How important is it for you to experiment and take on the risk of failure?
Essential. There is a clear niche in EDM for deep, tech, and nu-disco, but I make a deliberate effort to create music different than the norm in an effort to brand myself as something new. I am always willing to risk my artist career by stepping out of the box.
If we pressed Shuffle on your iPod while you went to the bathroom, what would you be embarrassed to come back to us listening to?
Britney Spears “Lucky.”
What sound or noise do you love?
An 808 cowbell with a ton of reverb.
What should everyone just shut the fuck up about?
Sub-genre classification in “EDM.” I understand that it’s important to be able to classify music under genres on platforms like Beatport, but I absolutely hate putting a label on my music.
What gets you excited when you think about the future of electronic music and club culture?
That dance music has reached a level of global popularity that has allowed more niche styles of music to become relevant.
What are your weaknesses?
I like too many different styles of dance music. This has made it hard for me to hone in on a specific sound.
Tell me about your most memorable night out.

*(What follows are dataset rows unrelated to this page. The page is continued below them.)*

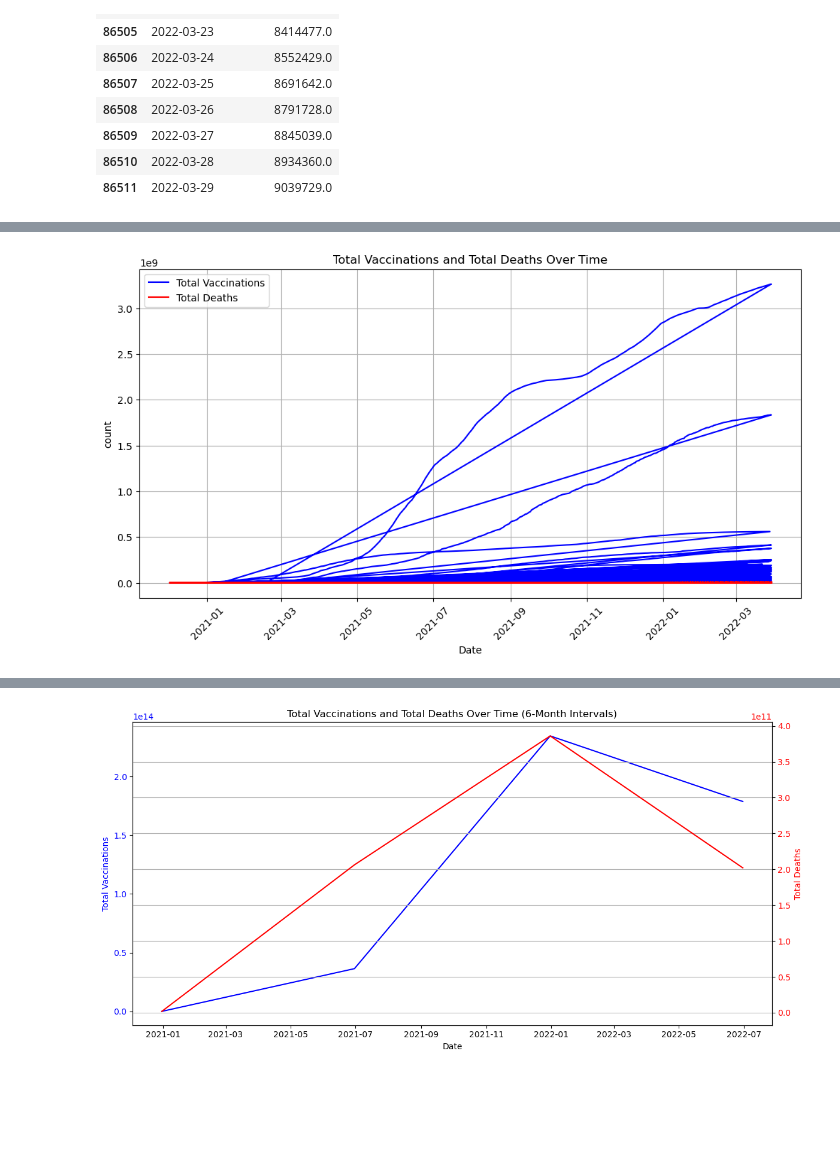
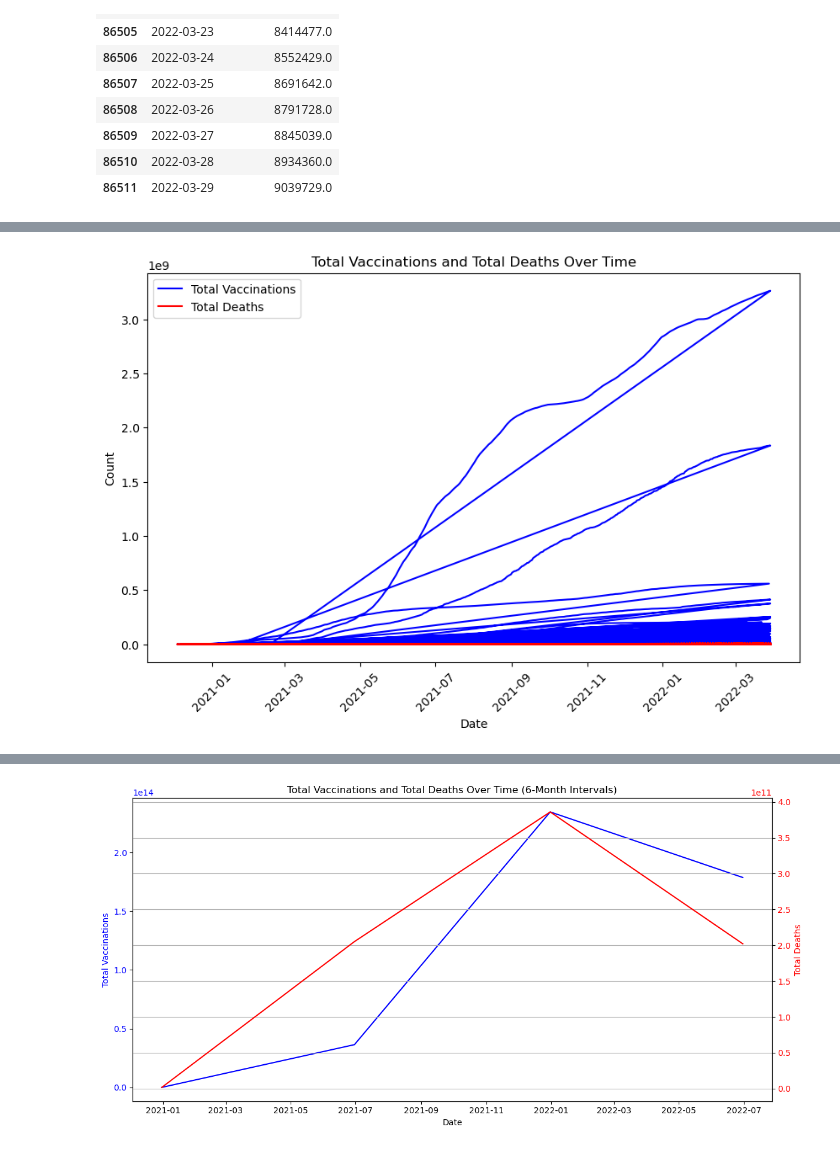
Before and after one commit to kevinshea303/Group-3-Project-1, a Jupyter notebook: madda/madda.ipynb, the cells around one changed output, grey strips where cells are left out. Drawn from its saved outputs; the diff is of its cells as text; code cells hidden in the pictures; blank space fills up the shorter version.

```diff
--- a/madda/madda.ipynb
+++ b/madda/madda.ipynb
@@ -83,7 +58,13 @@ df_vaccinations.tail(10)
 merged_df = pd.merge(df_vaccinations, df_covid, on='date', how='inner')
 print(merged_df.tail(20))
 
-# Check relevant columns (e.g., "vaccination_rate", "death_rate")
+# Drop rows with NaN values in any column
+merged_df = merged_df.dropna(how='any')
+
+# Remove rows where 'total_vaccinations' or 'total_deaths' are 0
+merged_df = merged_df[(merged_df['total_vaccinations'] != 0) & (merged_df['total_deaths'] != 0)]
+
+# Check relevant columns again for correlation
 correlation = merged_df[['total_vaccinations', 'total_deaths']].corr()
 print(correlation)
 
@@ -114 +95,17 @@ total_deaths                  0.006909      1.000000
 [figure]
+# %%
+# Ensure you have a "date", "vaccination_rate", and "mortality_rate" column
+merged_df['date'] = pd.to_datetime(merged_df['date'])
+df_sorted = merged_df.sort_values(by='date')
+
+# Plot mortality rate over time
+plt.figure(figsize=(10, 6))
+plt.plot(df_sorted['date'], df_sorted['total_deaths'], label='Mortality Rate', color='red')
+plt.plot(df_sorted['date'], df_sorted['total_vaccinations'], label='Vaccination Rate', color='green')
+
+plt.xlabel('Date')
+plt.ylabel('Rate (%)')
+plt.title('COVID-19 Mortality Rate vs Vaccination Rate Over Time')
+plt.legend()
+plt.xticks(rotation=45)
+plt.show()
@@ -115,22 +132,23 @@ total_deaths                  0.006909      1.000000
 # %%
 # Did the vaccine actually help prevent deaths?
 # Find the relation between mortality and vaccination in time
-# Plot Total Vaccinations
-import matplotlib.pyplot as plt
+# Plot the relationship between total vaccinations and total deaths over Time
+plt.figure(figsize=(10,6))
 
-# Plotting the merged data
-plt.figure(figsize=(12, 6))
+# Plotting total vaccinations over time
 plt.plot(merged_df['date'], merged_df['total_vaccinations'], label='Total Vaccinations', color='blue')
 
-# Plot Total Deaths
+# Plotting total deaths over time
 plt.plot(merged_df['date'], merged_df['total_deaths'], label='Total Deaths', color='red')
 
+plt.xlabel('Date')
+plt.ylabel('Count')
 plt.title('Total Vaccinations and Total Deaths Over Time')
-plt.xlabel('Date')
-plt.ylabel('count')
 plt.legend()
+
+# Rotate x-axis labels for better readability
 plt.xticks(rotation=45)
-plt.grid(True)
+
 plt.show()
 # %% [output]
-[figure, old version]
+[figure, new version]
```
Also changed, not shown: parts of 6 cells of this notebook.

As a fan, I went out in Berlin a few months back on a Wednesday from dusk past dawn. My best friends and I started at an A$AP Rocky show and ended up at Watergate club watching Italo Johnson spin an all vinyl set until mid morning. It was amazing to be able to see so many different styles of music performed in their purest forms. As a DJ, playing Nocturnal was amazing. Winning best college DJ in LA in 2011 opening for Steve Aoki, and winning best college DJ in LA in 2012 opening up for Rusko was amazing as well.
Do you have any memorable moments from past EDC's or any other Insomniac party?
EDC 2010, 2011, 2012 and 2013 were amazing. EDC 2011 was especially memorable because my long time friend and colleague Clinton VanSciver and I decided that we wanted to start a record label together, Prep School Recordings.
Do you have a favorite all-time mixed CD or series?
Jamie Jones Fabric 59 Mix. It’s an amazing mix of styles and artists. I bought the CD at Amoeba and have been listening to it in my car for the last two years. Fabric London’s mix series is amazing in its entirety as well. Fabric London is one of my favorite nightclubs in the world because they maintain such diversity in their bookings; this is evident in their mix series.
What advice would you offer someone thinking about entering the Discovery Project competition?
Focus on showcasing your original productions. My Discovery Project mix included five original productions and one of my remixes. Convey that you not only write and produce good music, but that you also have an artist brand and a clear vision for your artist career.